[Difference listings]
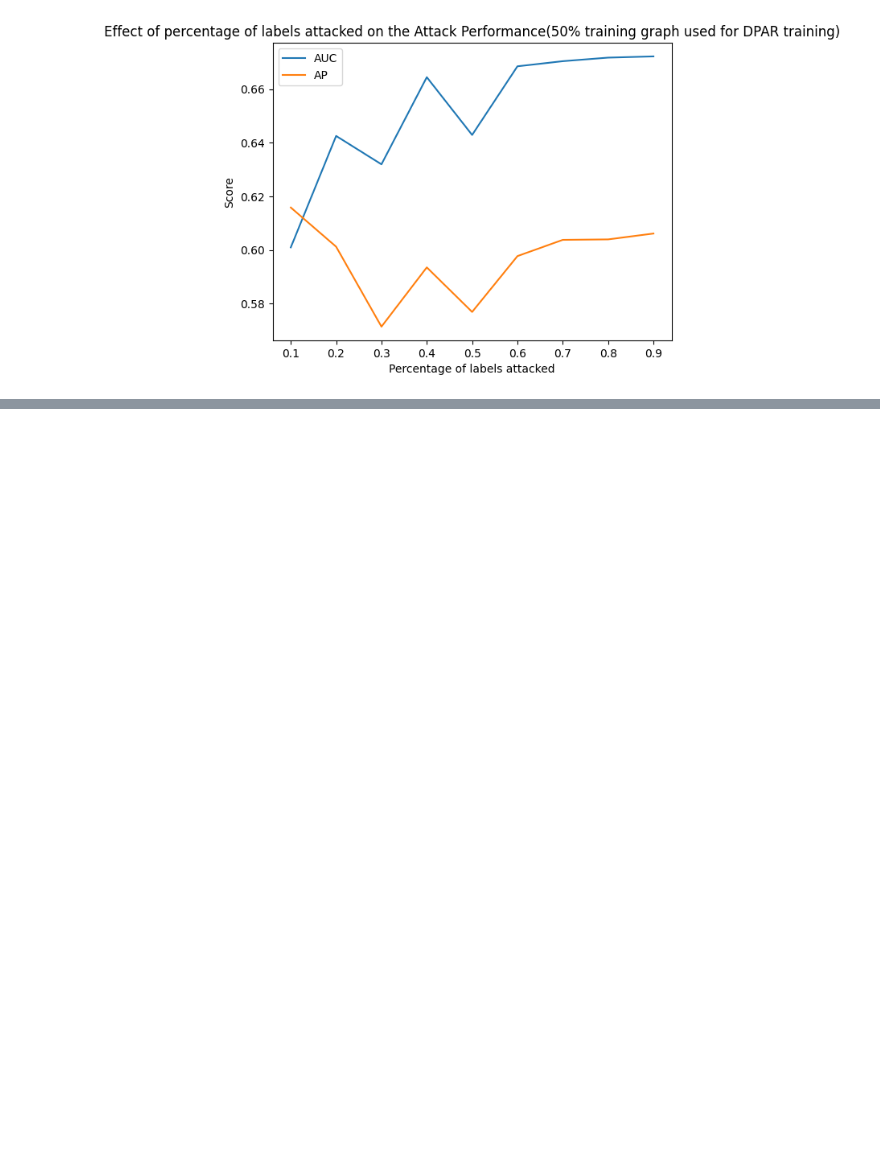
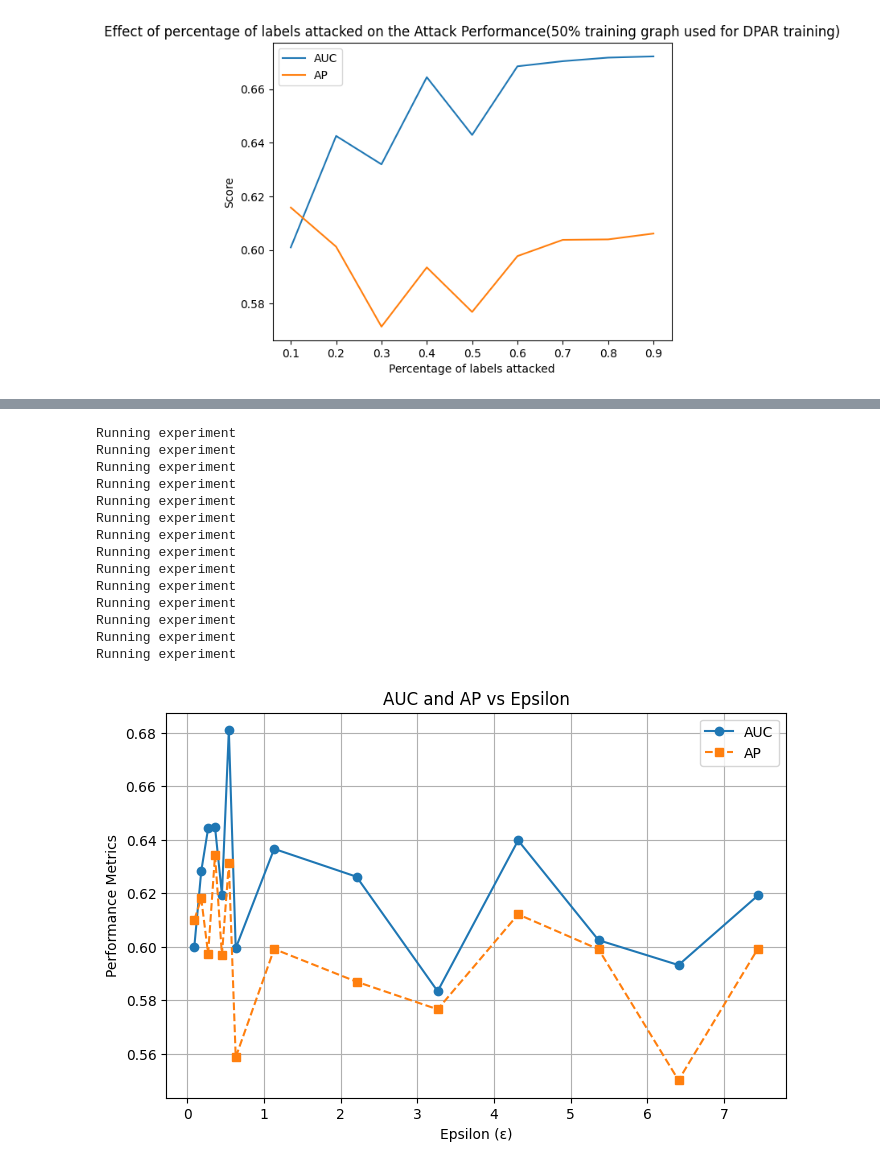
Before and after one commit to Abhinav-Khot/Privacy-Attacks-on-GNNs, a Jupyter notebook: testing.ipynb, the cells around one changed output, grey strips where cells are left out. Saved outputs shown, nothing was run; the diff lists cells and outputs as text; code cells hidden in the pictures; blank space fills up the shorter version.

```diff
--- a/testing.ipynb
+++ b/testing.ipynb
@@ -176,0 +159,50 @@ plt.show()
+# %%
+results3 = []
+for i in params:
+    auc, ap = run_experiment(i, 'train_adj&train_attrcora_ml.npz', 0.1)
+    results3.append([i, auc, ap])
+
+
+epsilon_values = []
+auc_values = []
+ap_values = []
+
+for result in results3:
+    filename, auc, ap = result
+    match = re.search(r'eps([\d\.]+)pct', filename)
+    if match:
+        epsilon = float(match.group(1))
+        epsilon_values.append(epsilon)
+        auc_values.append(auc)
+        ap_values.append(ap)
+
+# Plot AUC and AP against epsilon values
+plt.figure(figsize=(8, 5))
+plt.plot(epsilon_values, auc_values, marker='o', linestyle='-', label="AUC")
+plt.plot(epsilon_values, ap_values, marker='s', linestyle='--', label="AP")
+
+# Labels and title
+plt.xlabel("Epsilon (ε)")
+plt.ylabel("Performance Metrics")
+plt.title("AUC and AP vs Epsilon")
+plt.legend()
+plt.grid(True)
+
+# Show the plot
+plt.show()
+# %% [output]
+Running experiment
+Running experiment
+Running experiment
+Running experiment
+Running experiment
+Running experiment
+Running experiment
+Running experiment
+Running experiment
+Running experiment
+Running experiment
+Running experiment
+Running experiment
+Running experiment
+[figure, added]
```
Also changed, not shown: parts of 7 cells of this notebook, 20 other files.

ACTIVITY: The expected result is every line above containing the string "append".

SOLUTION FOR THIS EXERCISE:
+    results3.append([i, auc, ap])
+        epsilon_values.append(epsilon)
+        auc_values.append(auc)
+        ap_values.append(ap)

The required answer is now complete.